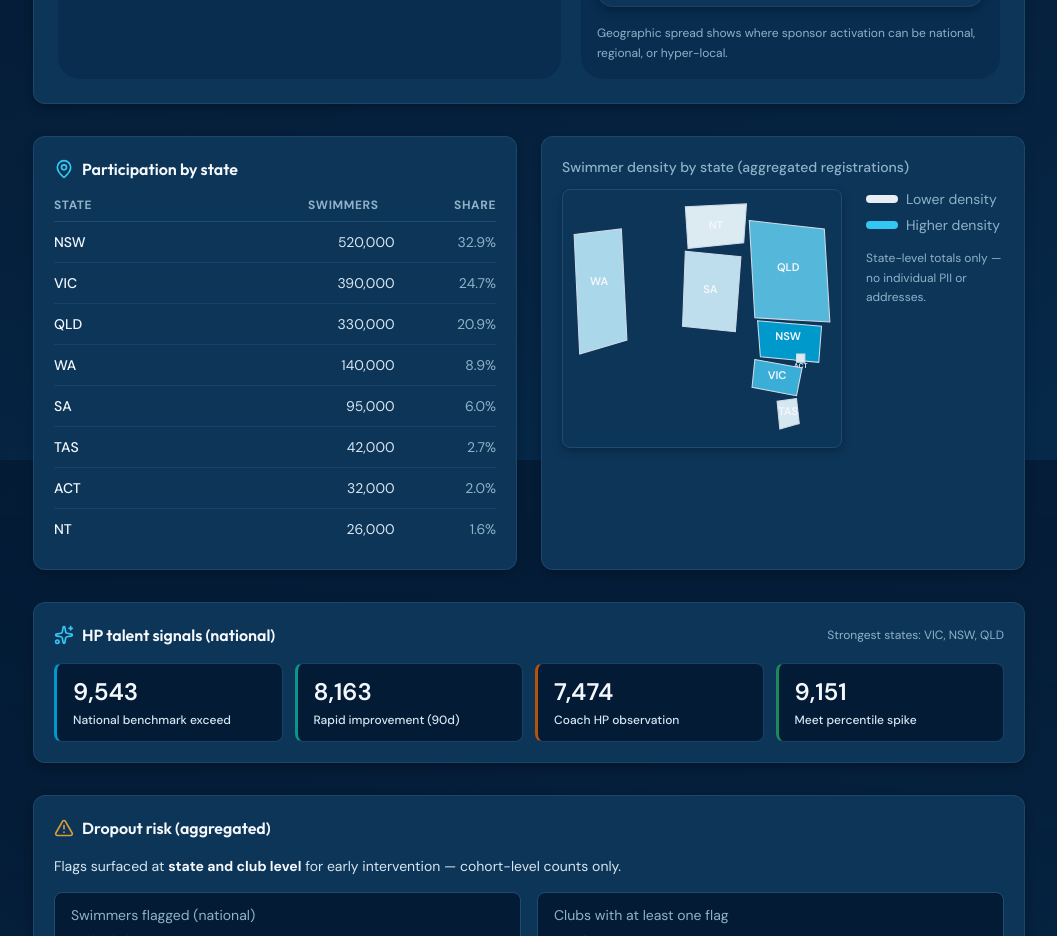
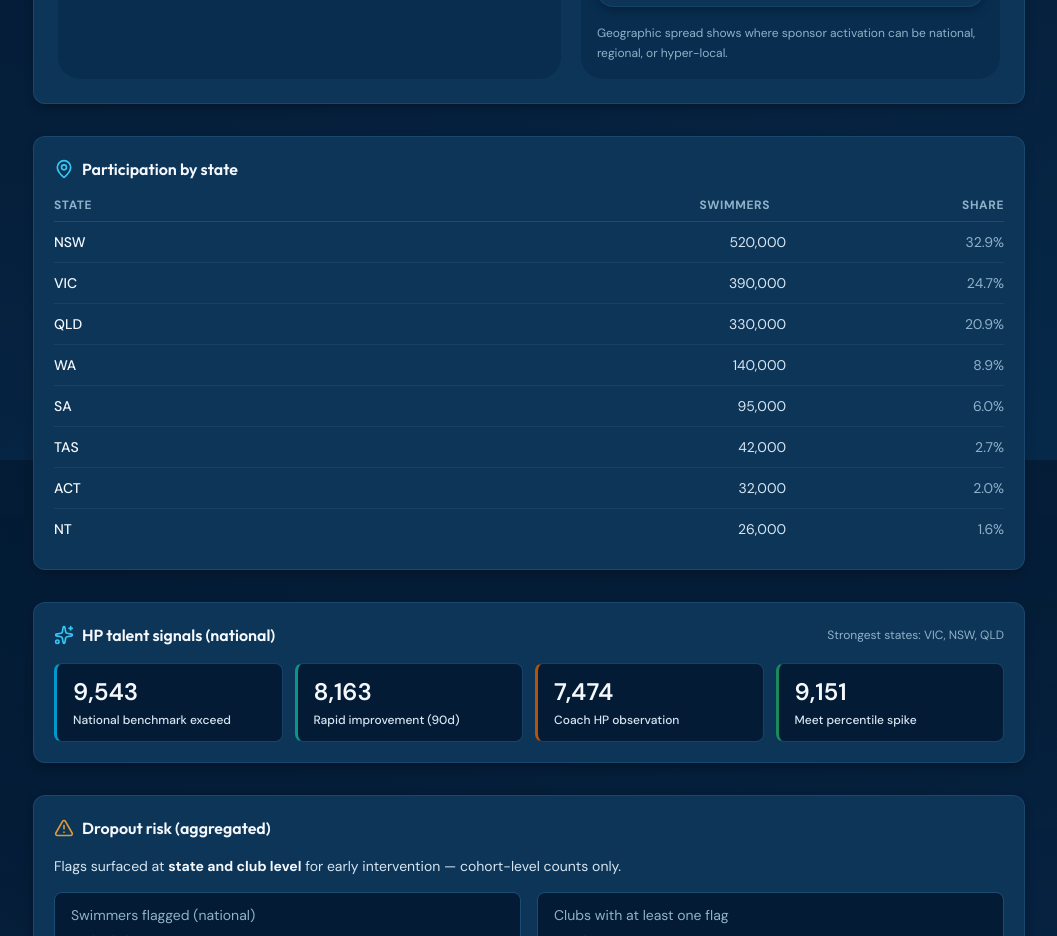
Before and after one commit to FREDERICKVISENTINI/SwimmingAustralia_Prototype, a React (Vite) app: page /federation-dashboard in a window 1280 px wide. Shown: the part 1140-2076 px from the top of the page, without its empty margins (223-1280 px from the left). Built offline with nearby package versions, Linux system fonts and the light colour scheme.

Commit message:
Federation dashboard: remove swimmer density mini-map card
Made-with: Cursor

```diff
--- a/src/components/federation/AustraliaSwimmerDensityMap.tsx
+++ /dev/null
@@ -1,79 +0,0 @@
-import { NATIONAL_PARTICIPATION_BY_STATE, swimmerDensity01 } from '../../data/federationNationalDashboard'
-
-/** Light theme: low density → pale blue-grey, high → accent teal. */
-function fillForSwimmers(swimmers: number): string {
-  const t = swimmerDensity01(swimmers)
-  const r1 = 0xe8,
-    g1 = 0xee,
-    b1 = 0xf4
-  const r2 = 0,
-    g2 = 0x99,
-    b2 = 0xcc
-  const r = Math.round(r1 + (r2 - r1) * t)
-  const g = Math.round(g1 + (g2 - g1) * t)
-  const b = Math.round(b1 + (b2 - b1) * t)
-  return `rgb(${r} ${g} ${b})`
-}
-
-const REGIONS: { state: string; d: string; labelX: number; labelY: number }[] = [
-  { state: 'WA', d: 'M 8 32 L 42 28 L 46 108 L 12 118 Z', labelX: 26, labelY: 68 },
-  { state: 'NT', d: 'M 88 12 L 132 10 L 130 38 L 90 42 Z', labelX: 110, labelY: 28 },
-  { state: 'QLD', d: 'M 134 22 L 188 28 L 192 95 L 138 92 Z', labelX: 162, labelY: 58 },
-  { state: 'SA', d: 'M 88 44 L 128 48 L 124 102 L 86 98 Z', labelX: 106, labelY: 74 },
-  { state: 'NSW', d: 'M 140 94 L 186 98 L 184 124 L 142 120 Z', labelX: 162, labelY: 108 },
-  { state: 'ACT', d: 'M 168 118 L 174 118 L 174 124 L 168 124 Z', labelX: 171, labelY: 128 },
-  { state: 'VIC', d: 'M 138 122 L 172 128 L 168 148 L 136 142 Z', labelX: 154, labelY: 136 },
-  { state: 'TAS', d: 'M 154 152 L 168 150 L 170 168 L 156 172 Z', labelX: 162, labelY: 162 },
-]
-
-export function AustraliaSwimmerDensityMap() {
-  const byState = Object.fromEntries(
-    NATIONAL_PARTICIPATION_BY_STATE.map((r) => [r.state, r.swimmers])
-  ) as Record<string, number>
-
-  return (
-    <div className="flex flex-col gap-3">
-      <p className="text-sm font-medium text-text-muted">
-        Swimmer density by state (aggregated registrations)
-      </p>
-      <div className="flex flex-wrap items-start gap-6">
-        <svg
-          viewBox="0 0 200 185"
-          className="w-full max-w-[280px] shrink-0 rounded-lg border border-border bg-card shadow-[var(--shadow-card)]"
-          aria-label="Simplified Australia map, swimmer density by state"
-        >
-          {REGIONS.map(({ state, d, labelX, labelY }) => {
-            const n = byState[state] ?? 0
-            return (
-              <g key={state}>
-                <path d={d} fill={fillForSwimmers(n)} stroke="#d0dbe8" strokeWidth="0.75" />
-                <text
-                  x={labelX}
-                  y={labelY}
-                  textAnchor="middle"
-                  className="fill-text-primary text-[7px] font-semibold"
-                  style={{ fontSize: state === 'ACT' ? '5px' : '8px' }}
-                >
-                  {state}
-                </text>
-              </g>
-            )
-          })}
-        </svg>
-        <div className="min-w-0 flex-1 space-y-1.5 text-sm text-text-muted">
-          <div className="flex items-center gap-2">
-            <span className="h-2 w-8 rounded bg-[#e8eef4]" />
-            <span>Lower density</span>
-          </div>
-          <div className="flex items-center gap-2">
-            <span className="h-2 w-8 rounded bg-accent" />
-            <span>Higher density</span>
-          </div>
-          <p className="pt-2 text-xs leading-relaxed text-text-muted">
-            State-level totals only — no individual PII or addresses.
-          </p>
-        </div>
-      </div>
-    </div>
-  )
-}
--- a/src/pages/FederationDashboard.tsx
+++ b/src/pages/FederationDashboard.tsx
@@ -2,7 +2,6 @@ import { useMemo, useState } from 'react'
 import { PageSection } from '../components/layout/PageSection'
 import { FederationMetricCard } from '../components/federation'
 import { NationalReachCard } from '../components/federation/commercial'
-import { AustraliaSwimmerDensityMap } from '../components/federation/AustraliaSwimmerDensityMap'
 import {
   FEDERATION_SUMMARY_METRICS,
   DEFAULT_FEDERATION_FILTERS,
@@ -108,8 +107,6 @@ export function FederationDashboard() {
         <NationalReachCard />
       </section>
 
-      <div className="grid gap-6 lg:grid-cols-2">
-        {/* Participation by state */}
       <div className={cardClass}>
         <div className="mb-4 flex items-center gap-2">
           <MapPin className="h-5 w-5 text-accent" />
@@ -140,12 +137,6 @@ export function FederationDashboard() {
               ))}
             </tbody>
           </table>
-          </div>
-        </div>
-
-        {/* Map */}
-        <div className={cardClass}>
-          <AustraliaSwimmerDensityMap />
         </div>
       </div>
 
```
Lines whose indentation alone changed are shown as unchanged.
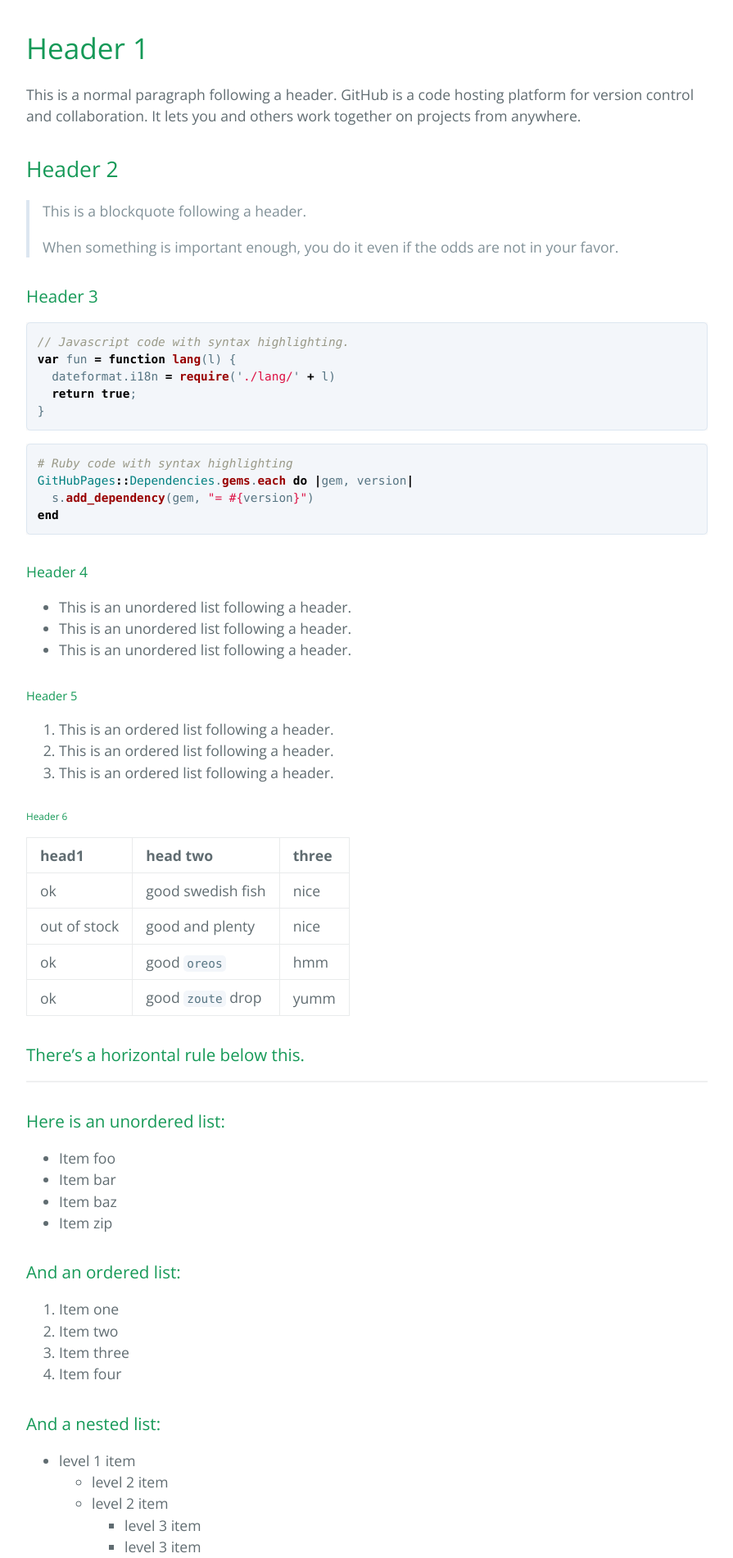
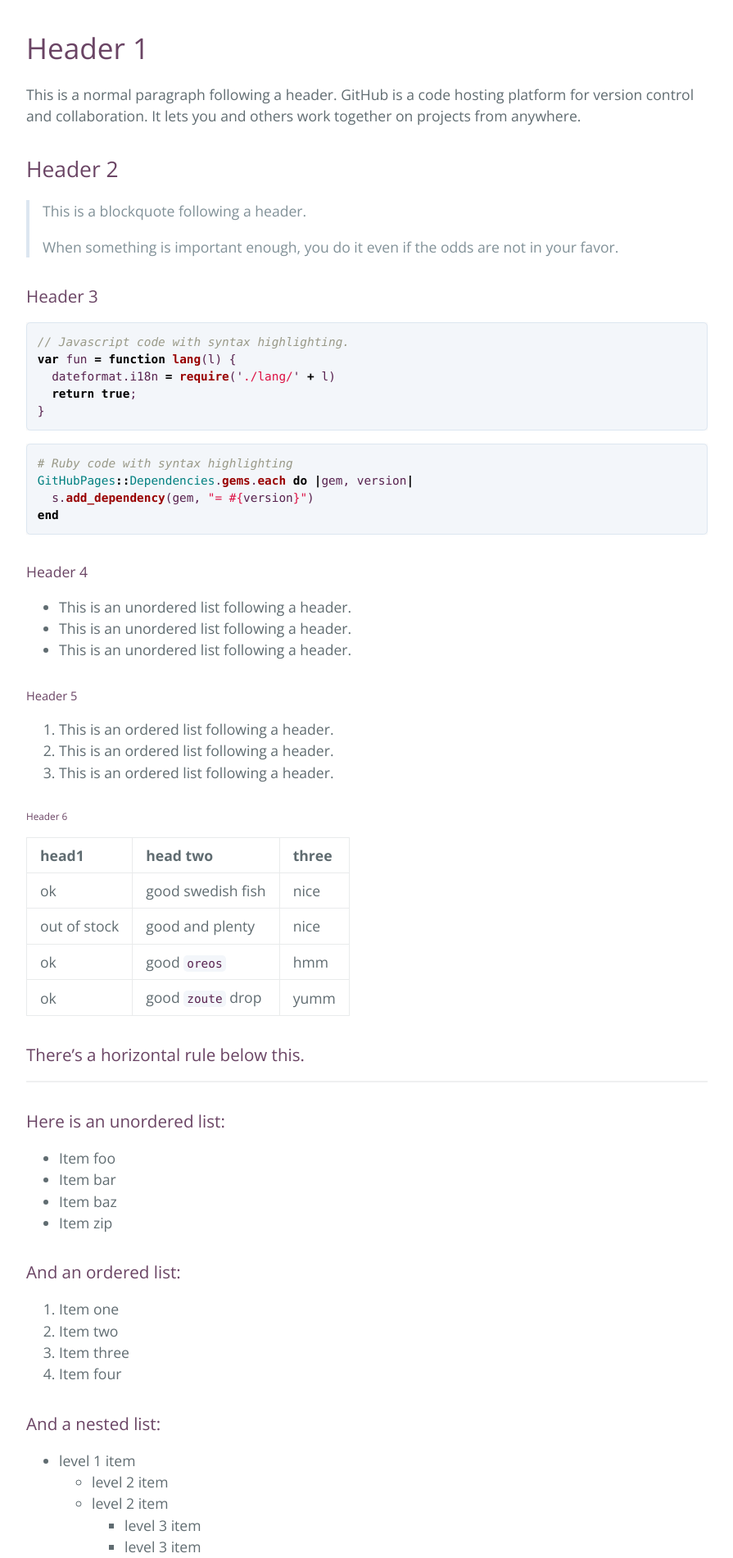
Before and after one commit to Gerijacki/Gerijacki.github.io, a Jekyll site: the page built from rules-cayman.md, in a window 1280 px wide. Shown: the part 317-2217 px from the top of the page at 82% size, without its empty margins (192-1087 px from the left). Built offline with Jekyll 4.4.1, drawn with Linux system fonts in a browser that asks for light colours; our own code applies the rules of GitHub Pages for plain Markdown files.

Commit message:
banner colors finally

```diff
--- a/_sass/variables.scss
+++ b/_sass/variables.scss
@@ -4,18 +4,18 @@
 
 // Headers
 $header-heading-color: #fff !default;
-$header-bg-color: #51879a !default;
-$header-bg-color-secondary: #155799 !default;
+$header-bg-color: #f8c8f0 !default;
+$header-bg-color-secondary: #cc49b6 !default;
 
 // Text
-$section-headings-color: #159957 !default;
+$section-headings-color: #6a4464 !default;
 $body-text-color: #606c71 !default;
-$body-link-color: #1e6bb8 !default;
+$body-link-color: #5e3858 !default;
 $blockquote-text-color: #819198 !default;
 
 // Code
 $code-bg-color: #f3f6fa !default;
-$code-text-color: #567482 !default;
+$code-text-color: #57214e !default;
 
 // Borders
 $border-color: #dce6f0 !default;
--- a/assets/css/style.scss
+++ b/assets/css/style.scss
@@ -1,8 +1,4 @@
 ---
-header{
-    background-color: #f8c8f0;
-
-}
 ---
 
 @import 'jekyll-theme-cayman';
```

··········

- **What you have to do**
Please copy every entry exactly, without the pictures.

- **Solved exercise**
Before and after one commit to FREDERICKVISENTINI/SwimmingAustralia_Prototype, a React (Vite) app: page /federation-dashboard in a window 1280 px wide. Shown: the part 1140-2076 px from the top of the page, without its empty margins (223-1280 px from the left). Built offline with nearby package versions, Linux system fonts and the light colour scheme.

Commit message:
Federation dashboard: remove swimmer density mini-map card
Made-with: Cursor

```diff
--- a/src/components/federation/AustraliaSwimmerDensityMap.tsx
+++ /dev/null
@@ -1,79 +0,0 @@
-import { NATIONAL_PARTICIPATION_BY_STATE, swimmerDensity01 } from '../../data/federationNationalDashboard'
-
-/** Light theme: low density → pale blue-grey, high → accent teal. */
-function fillForSwimmers(swimmers: number): string {
-  const t = swimmerDensity01(swimmers)
-  const r1 = 0xe8,
-    g1 = 0xee,
-    b1 = 0xf4
-  const r2 = 0,
-    g2 = 0x99,
-    b2 = 0xcc
-  const r = Math.round(r1 + (r2 - r1) * t)
-  const g = Math.round(g1 + (g2 - g1) * t)
-  const b = Math.round(b1 + (b2 - b1) * t)
-  return `rgb(${r} ${g} ${b})`
-}
-
-const REGIONS: { state: string; d: string; labelX: number; labelY: number }[] = [
-  { state: 'WA', d: 'M 8 32 L 42 28 L 46 108 L 12 118 Z', labelX: 26, labelY: 68 },
-  { state: 'NT', d: 'M 88 12 L 132 10 L 130 38 L 90 42 Z', labelX: 110, labelY: 28 },
-  { state: 'QLD', d: 'M 134 22 L 188 28 L 192 95 L 138 92 Z', labelX: 162, labelY: 58 },
-  { state: 'SA', d: 'M 88 44 L 128 48 L 124 102 L 86 98 Z', labelX: 106, labelY: 74 },
-  { state: 'NSW', d: 'M 140 94 L 186 98 L 184 124 L 142 120 Z', labelX: 162, labelY: 108 },
-  { state: 'ACT', d: 'M 168 118 L 174 118 L 174 124 L 168 124 Z', labelX: 171, labelY: 128 },
-  { state: 'VIC', d: 'M 138 122 L 172 128 L 168 148 L 136 142 Z', labelX: 154, labelY: 136 },
-  { state: 'TAS', d: 'M 154 152 L 168 150 L 170 168 L 156 172 Z', labelX: 162, labelY: 162 },
-]
-
-export function AustraliaSwimmerDensityMap() {
-  const byState = Object.fromEntries(
-    NATIONAL_PARTICIPATION_BY_STATE.map((r) => [r.state, r.swimmers])
-  ) as Record<string, number>
-
-  return (
-    <div className="flex flex-col gap-3">
-      <p className="text-sm font-medium text-text-muted">
-        Swimmer density by state (aggregated registrations)
-      </p>
-      <div className="flex flex-wrap items-start gap-6">
-        <svg
-          viewBox="0 0 200 185"
-          className="w-full max-w-[280px] shrink-0 rounded-lg border border-border bg-card shadow-[var(--shadow-card)]"
-          aria-label="Simplified Australia map, swimmer density by state"
-        >
-          {REGIONS.map(({ state, d, labelX, labelY }) => {
-            const n = byState[state] ?? 0
-            return (
-              <g key={state}>
-                <path d={d} fill={fillForSwimmers(n)} stroke="#d0dbe8" strokeWidth="0.75" />
-                <text
-                  x={labelX}
-                  y={labelY}
-                  textAnchor="middle"
-                  className="fill-text-primary text-[7px] font-semibold"
-                  style={{ fontSize: state === 'ACT' ? '5px' : '8px' }}
-                >
-                  {state}
-                </text>
-              </g>
-            )
-          })}
-        </svg>
-        <div className="min-w-0 flex-1 space-y-1.5 text-sm text-text-muted">
-          <div className="flex items-center gap-2">
-            <span className="h-2 w-8 rounded bg-[#e8eef4]" />
-            <span>Lower density</span>
-          </div>
-          <div className="flex items-center gap-2">
-            <span className="h-2 w-8 rounded bg-accent" />
-            <span>Higher density</span>
-          </div>
-          <p className="pt-2 text-xs leading-relaxed text-text-muted">
-            State-level totals only — no individual PII or addresses.
-          </p>
-        </div>
-      </div>
-    </div>
-  )
-}
--- a/src/pages/FederationDashboard.tsx
+++ b/src/pages/FederationDashboard.tsx
@@ -2,7 +2,6 @@ import { useMemo, useState } from 'react'
 import { PageSection } from '../components/layout/PageSection'
 import { FederationMetricCard } from '../components/federation'
 import { NationalReachCard } from '../components/federation/commercial'
-import { AustraliaSwimmerDensityMap } from '../components/federation/AustraliaSwimmerDensityMap'
 import {
   FEDERATION_SUMMARY_METRICS,
   DEFAULT_FEDERATION_FILTERS,
@@ -108,8 +107,6 @@ export function FederationDashboard() {
         <NationalReachCard />
       </section>
 
-      <div className="grid gap-6 lg:grid-cols-2">
-        {/* Participation by state */}
       <div className={cardClass}>
         <div className="mb-4 flex items-center gap-2">
           <MapPin className="h-5 w-5 text-accent" />
@@ -140,12 +137,6 @@ export function FederationDashboard() {
               ))}
             </tbody>
           </table>
-          </div>
-        </div>
-
-        {/* Map */}
-        <div className={cardClass}>
-          <AustraliaSwimmerDensityMap />
         </div>
       </div>
 
```
Lines whose indentation alone changed are shown as unchanged.
Before and after one commit to Gerijacki/Gerijacki.github.io, a Jekyll site: the page built from rules-cayman.md, in a window 1280 px wide. Shown: the part 317-2217 px from the top of the page at 82% size, without its empty margins (192-1087 px from the left). Built offline with Jekyll 4.4.1, drawn with Linux system fonts in a browser that asks for light colours; our own code applies the rules of GitHub Pages for plain Markdown files.

Commit message:
banner colors finally

```diff
--- a/_sass/variables.scss
+++ b/_sass/variables.scss
@@ -4,18 +4,18 @@
 
 // Headers
 $header-heading-color: #fff !default;
-$header-bg-color: #51879a !default;
-$header-bg-color-secondary: #155799 !default;
+$header-bg-color: #f8c8f0 !default;
+$header-bg-color-secondary: #cc49b6 !default;
 
 // Text
-$section-headings-color: #159957 !default;
+$section-headings-color: #6a4464 !default;
 $body-text-color: #606c71 !default;
-$body-link-color: #1e6bb8 !default;
+$body-link-color: #5e3858 !default;
 $blockquote-text-color: #819198 !default;
 
 // Code
 $code-bg-color: #f3f6fa !default;
-$code-text-color: #567482 !default;
+$code-text-color: #57214e !default;
 
 // Borders
 $border-color: #dce6f0 !default;
--- a/assets/css/style.scss
+++ b/assets/css/style.scss
@@ -1,8 +1,4 @@
 ---
-header{
-    background-color: #f8c8f0;
-
-}
 ---
 
 @import 'jekyll-theme-cayman';
```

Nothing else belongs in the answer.